» Task: What lines in the records below contain the string "cells"? Copy every one.

» Available records:

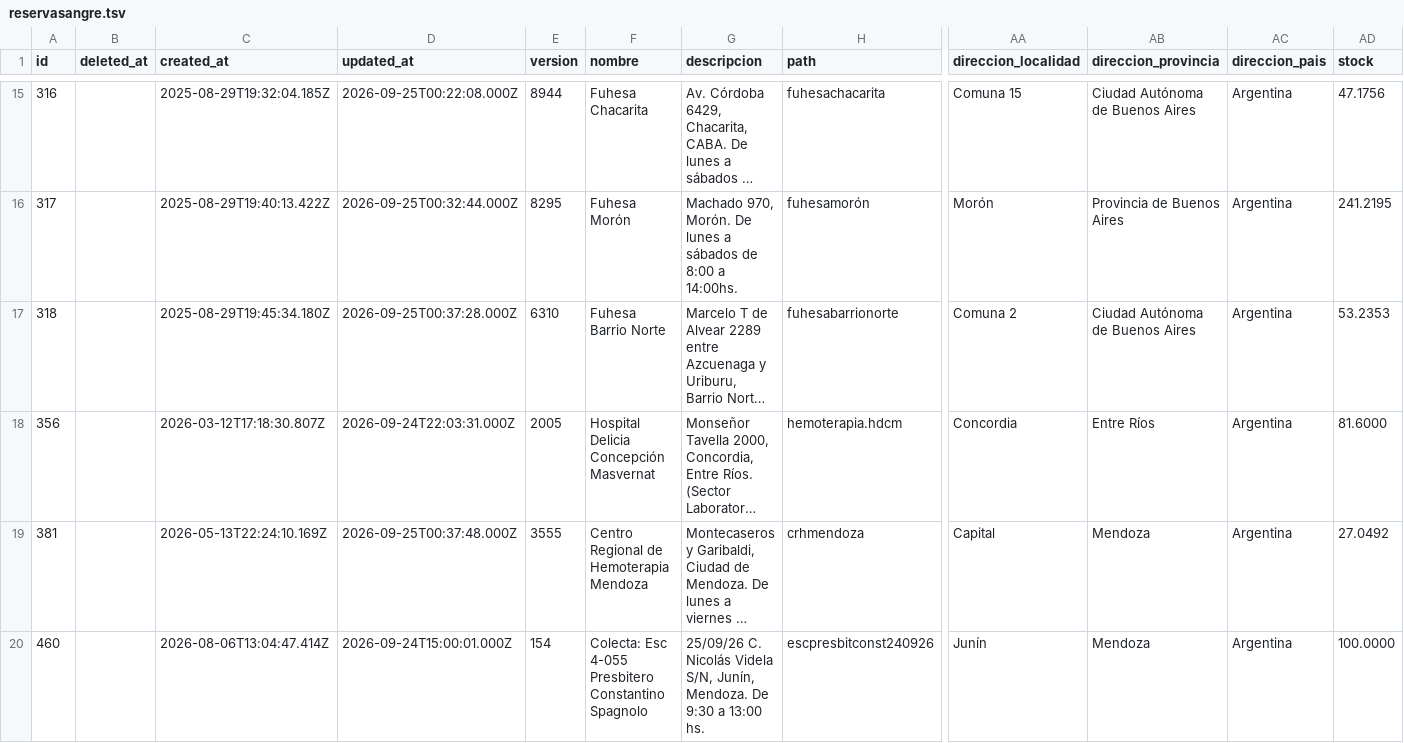
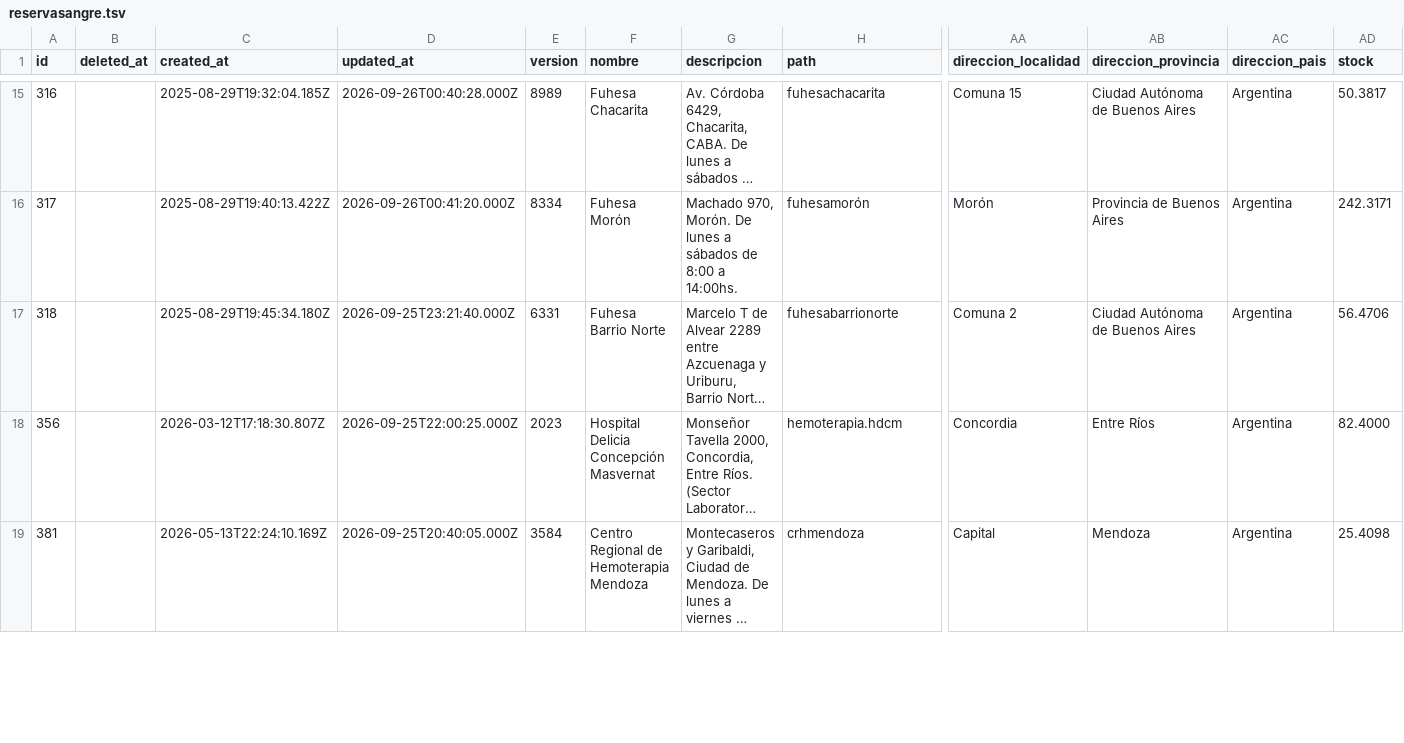
Before and after one commit to wlamagna/AzureAccess, a TSV file: reservasangre.tsv, drawn as a sheet; only a part is shown, gaps mark what is left out; long unchanged cells end in …; rows hold the shown columns only; the diff covers the shown part only; the diff names each change by its address in the sheet, - before the commit and + after, or states it on an @@ line.

```diff
--- a/reservasangre.tsv
+++ b/reservasangre.tsv
-D15 (updated_at): 2026-09-25T00:22:08.000Z
+D15 (updated_at): 2026-09-26T00:40:28.000Z
-E15 (version): 8944
+E15 (version): 8989
-AD15 (stock): 47.1756
+AD15 (stock): 50.3817
-D16 (updated_at): 2026-09-25T00:32:44.000Z
+D16 (updated_at): 2026-09-26T00:41:20.000Z
-E16 (version): 8295
+E16 (version): 8334
-AD16 (stock): 241.2195
+AD16 (stock): 242.3171
-D17 (updated_at): 2026-09-25T00:37:28.000Z
+D17 (updated_at): 2026-09-25T23:21:40.000Z
-E17 (version): 6310
+E17 (version): 6331
-AD17 (stock): 53.2353
+AD17 (stock): 56.4706
-D18 (updated_at): 2026-09-24T22:03:31.000Z
+D18 (updated_at): 2026-09-25T22:00:25.000Z
-E18 (version): 2005
+E18 (version): 2023
-AD18 (stock): 81.6000
+AD18 (stock): 82.4000
-D19 (updated_at): 2026-09-25T00:37:48.000Z
+D19 (updated_at): 2026-09-25T20:40:05.000Z
-E19 (version): 3555
+E19 (version): 3584
-AD19 (stock): 27.0492
+AD19 (stock): 25.4098
-row 20: 460 |  | 2026-08-06T13:04:47.414Z | 2026-09-24T15:00:01.000Z | 154 | Colecta: Esc 4-055 Presbitero Constantino Spagnolo | 25/09/26 C. Nicolás Videla S/N, Junín, Mendoza. De 9:30 a 13:00 hs. | escpresbitconst240926 | Junín | Mendoza | Argentina | 100.0000
```
Also changed, not shown: 48 edited cells elsewhere in this file.
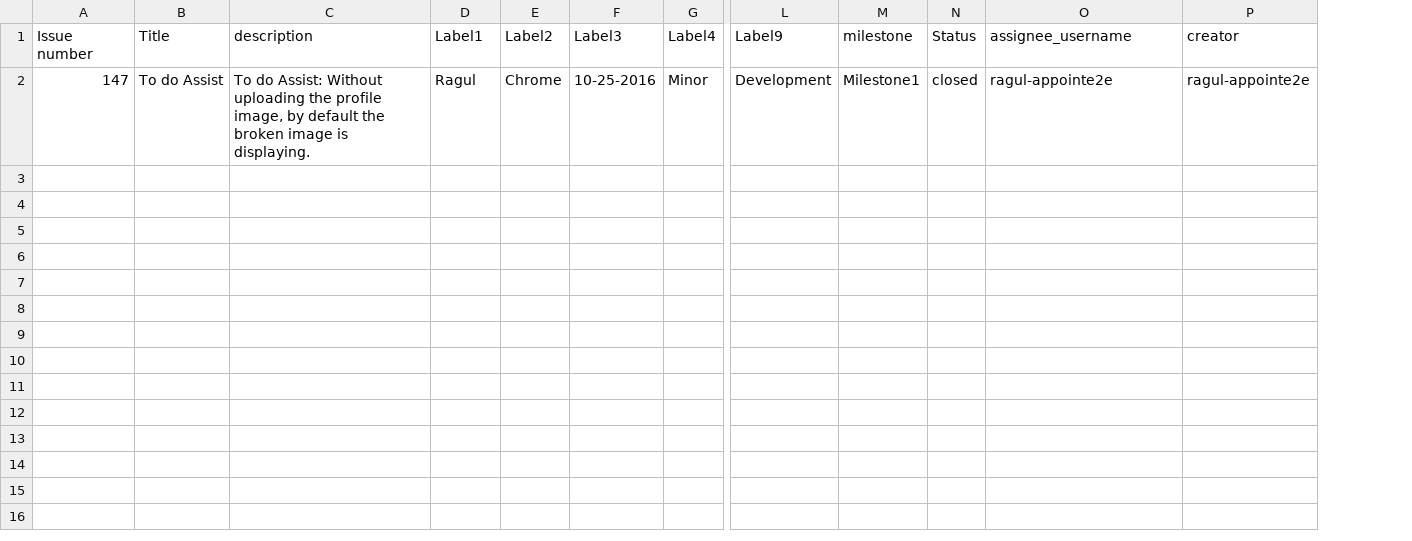
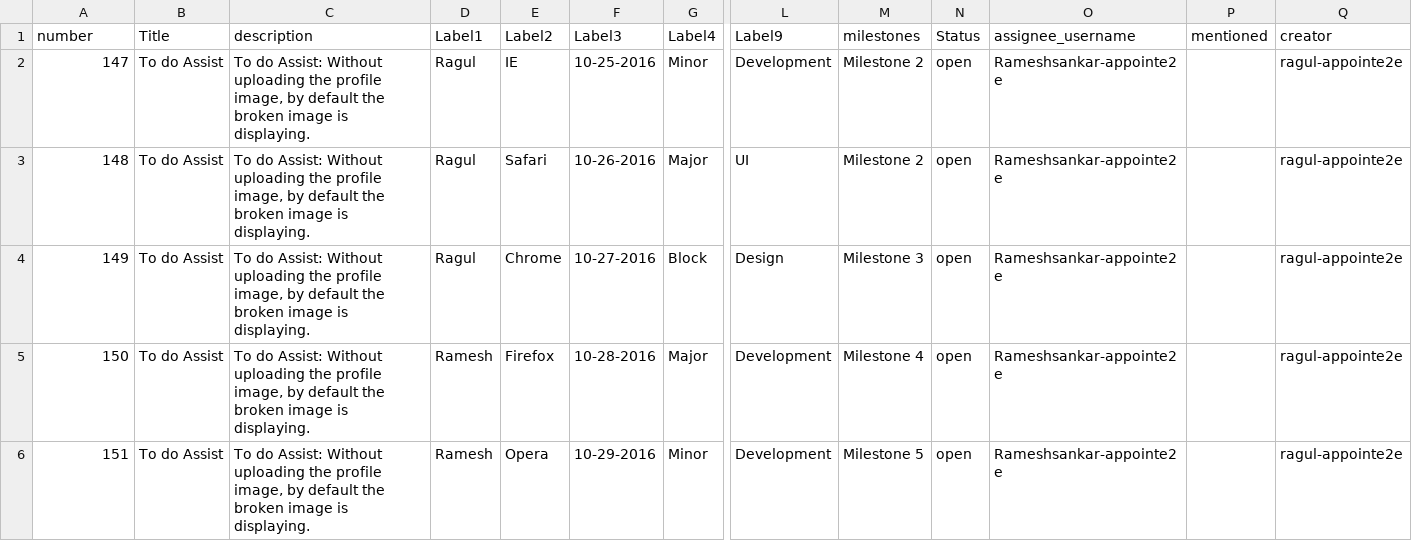
Before and after one commit to rameshsankar-appointe2e/Mytest, a CSV file: Book11.csv, drawn as a sheet; only a part is shown, gaps mark what is left out; removed rows and columns are numbered as before the commit, all else as after; rows hold the shown columns only; the diff names each change by its address in the sheet, - before the commit and + after, or states it on an @@ line.

```diff
--- a/Book11.csv
+++ b/Book11.csv
-column M (milestone), row 2: Milestone1
+column M (milestones), row 2: Milestone 2
+column P (mentioned), empty
-A1: Issue number
+A1: number
-E2 (Label2): Chrome
+E2 (Label2): IE
-N2 (Status): closed
+N2 (Status): open
-O2 (assignee_username): ragul-appointe2e
+O2 (assignee_username): Rameshsankar-appointe2e
+row 3: 148 | To do Assist | To do Assist: Without uploading the profile image, by default the broken image is displaying. | Ragul | Safari | 10-26-2016 | Major | UI | Milestone 2 | open | Rameshsankar-appointe2e |  | ragul-appointe2e
+row 4: 149 | To do Assist | To do Assist: Without uploading the profile image, by default the broken image is displaying. | Ragul | Chrome | 10-27-2016 | Block | Design | Milestone 3 | open | Rameshsankar-appointe2e |  | ragul-appointe2e
+row 5: 150 | To do Assist | To do Assist: Without uploading the profile image, by default the broken image is displaying. | Ramesh | Firefox | 10-28-2016 | Major | Development | Milestone 4 | open | Rameshsankar-appointe2e |  | ragul-appointe2e
+row 6: 151 | To do Assist | To do Assist: Without uploading the profile image, by default the broken image is displaying. | Ramesh | Opera | 10-29-2016 | Minor | Development | Milestone 5 | open | Rameshsankar-appointe2e |  | ragul-appointe2e
```
Also changed, not shown: Book1.csv, Book2.csv, 7 other files.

» Answer area:
Before and after one commit to wlamagna/AzureAccess, a TSV file: reservasangre.tsv, drawn as a sheet; only a part is shown, gaps mark what is left out; long unchanged cells end in …; rows hold the shown columns only; the diff covers the shown part only; the diff names each change by its address in the sheet, - before the commit and + after, or states it on an @@ line.
Also changed, not shown: 48 edited cells elsewhere in this file.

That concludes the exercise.